Early origins of the name stem from those families that resided in the township of Burwell, as such township was located in each of Northampton, Cambridgeshire, and Lincolnshire. Anyone with this last name would have ancestors originating in one of these three counties.
According to Ancestry trees (which can be dubious in nature), my 13th great grandfather was Edmund Burwell (1485-1549), from Suffolk (closest to Cambridgeshire), and is the furthest I've been able to trace the line. Edmund's grandson Thomas Burwell, along with Thomas' son John, sailed to Connecticut about twenty years after the Mayflower arrived, but later migrated up to Plymouth Colony. Many other Burwells from England had sailed directly to Virginia Colony at the same time. Upon arrival in the New World, our Burwell family name had changed to Burrill. Several of these settlers married into lines that descended directly from Mayflower passengers, much like all colonial families.
With reliable records, however, I've been able to trace as far back as John Burrill (1609-1711), who came at the age of 26 on the Blessing Jul 1636. He settled in Weymouth, MA 1639. Granted 26 acres. He had two lots of fibe acres granted 'in the Rainge' and 1 acres 'in King oke hill.' He also had lot 33 of 5 acres in the First Division and lot 41 of 15 acres in the second division granted 14 Dec 1663. He was provided arms and ammunition for King Philip's War on 1 Dec 1675, one of 13 Weymouth men in Capt. Johnson's Company in Oct 1675.

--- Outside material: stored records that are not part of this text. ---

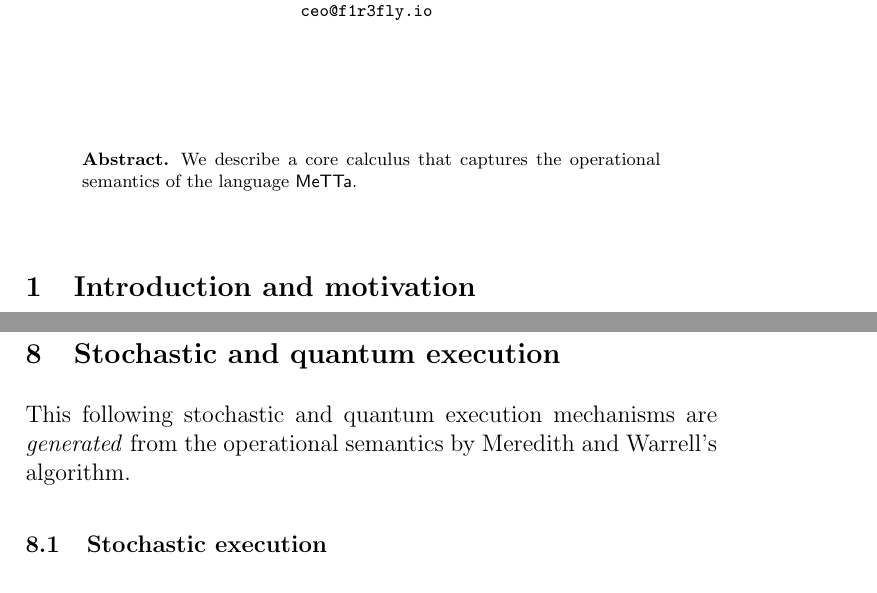
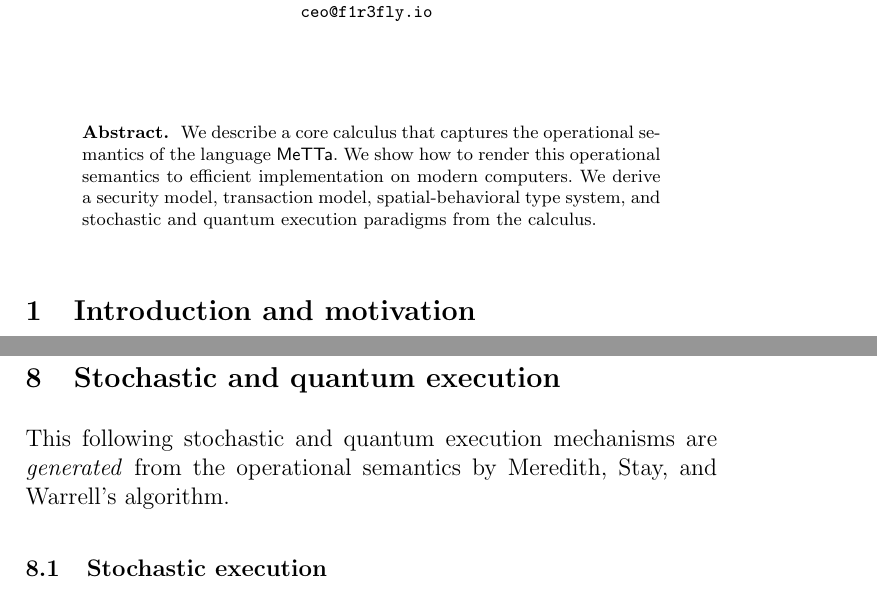
Before and after one commit to leithaus/rho4u, a LaTeX paper (metta-calculus/metta-calculus.tex, which reads metta-calculus/metta-calculus.front.tex, metta-calculus/metta-calculus.probabilistic.tex): two parts of pages 1 and 15 of 17, joined at a grey line, cut so that both start at the same text. Compiled offline with pdfLaTeX; a LaTeX package or settings file that is missing is left out.

Commit message:
updated the abstract

```diff
--- a/metta-calculus/metta-calculus.front.tex
+++ b/metta-calculus/metta-calculus.front.tex
@@ -15,7 +15,11 @@
 \begin{abstract}
 
   We describe a core calculus that captures the operational semantics
-  of the language $\mathsf{MeTTa}$.
+  of the language $\mathsf{MeTTa}$. We show how to render this
+  operational semantics to efficient implementation on modern
+  computers. We derive a security model, transaction model,
+  spatial-behavioral type system, and stochastic and quantum execution
+  paradigms from the calculus.
 
 \end{abstract}
 
--- a/metta-calculus/metta-calculus.probabilistic.tex
+++ b/metta-calculus/metta-calculus.probabilistic.tex
@@ -1,7 +1,7 @@
 \section{Stochastic and quantum execution}
 
 This following stochastic and quantum execution mechanisms are
-\emph{generated} from the operational semantics by Meredith and
+\emph{generated} from the operational semantics by Meredith, Stay, and
 Warrell's algorithm.
 
 \subsection{Stochastic execution}
```
Also changed, not shown: metta-calculus/metta-calculus.pdf.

His son, John Jr. (1658-1731), married Mercy Alden, granddaughter to Mayflower passenger John Alden.
|GRAVE OF BELA BURRILL|
EMERY HILL CEMETERY
Bela Burrill (1756-1816) was my 5th great grandfather, and a direct descendant of the Suffolk Burwells. At the age of nine, while the family was living in Abington, in Plymouth County, his mother (Anna Vinton) was in Maine and died giving birth to Bela's youngest brother Ziba. According to online trees, Bela's father John Burrill died in Abington on the same day (12 Mar 1765). I have yet to find any backup records for this date coincidence, but if true it could prove to have been a sad tale. Bela somehow found his way up to Somerset County, Maine, where he met Hannah Colemore, a Sagadahoc, Maine native. Bela fought in Captain James Lamont's Company from 22 Jul 1775 to 31 Dec 1774. Bela's brother John fought in the Revolutionary War, in Capt. Gould's company, Col. John Greaton's regiments, among others and fought five and a half long years. His father John was a Sergeant and his grandfather John was a Captain.
Bela and Hannah settled in Fairfield, and had many children. Their son Hull Burrill was a veteran of the War of 1812 and a prominent attorney from nearby Canaan. He appeared in many court records going after people for failure to pay him money. Their other son Benjamin Burrill (1782-1857) grew up in Fairfield and took on farming, just like the Colemores, Emerys, Sibleys, and Osborns who were his neighbors.
In 1803, Benjamin married Margaret Sibley, daughter of English, French Huguenot and Nova Scotian immigrants, and they had five children. In July 1825, he sued his brother Hull for a fraudulent conveyance of 82 acres of land in Canaan his brother sold to him when he didn't own the property. Hull never showed up in court, and Benjamin was awarded his money back. [Source: Somerset County Court Records].
Their daughter, Lydia Burrill (1806-1854) married local farmer Jacob Osborn, son to sea captain Isaac Osborn (Rev War veteran and transplant from East Hampton, Long Island) and Sarah Wyman (Isaac's brother Ephraim married Sarah's sister Lydia - who was a cousin to Polly Wyman, Hull Burrill's wife!).
Jacob died very young, and just a few years after marriage. A couple years later Lydia married Jacob's own brother Timothy Osborn (1805-1898), pictured below:
Their daughter Lydia Osborn married Charles Samuel Fuller (who was Timothy's cousin!). Lydia and Charles were my 2nd great grandparents.
As is often the case with early New England families, another set of Burrills figure in to the family:
My third great grandfather, John Holland, whose nephew, James Madison Bell, married Sylvia Belle Burrill, who was also a descendant of immigrant John Burwell (Sylvia was also a descendant of the same Bean family from Scotland as the ancestors of Samuel Bean Fuller, father to Charles Fuller mentioned above!
Below is a pedigree chart of Lydia Burrill-Osborn-Osborn. She was 25% French, 75% English, with four Mayflower ancestors in her line: John Alden, his wife Rebecca Mullins, and Rebecca's parents (William & Alice).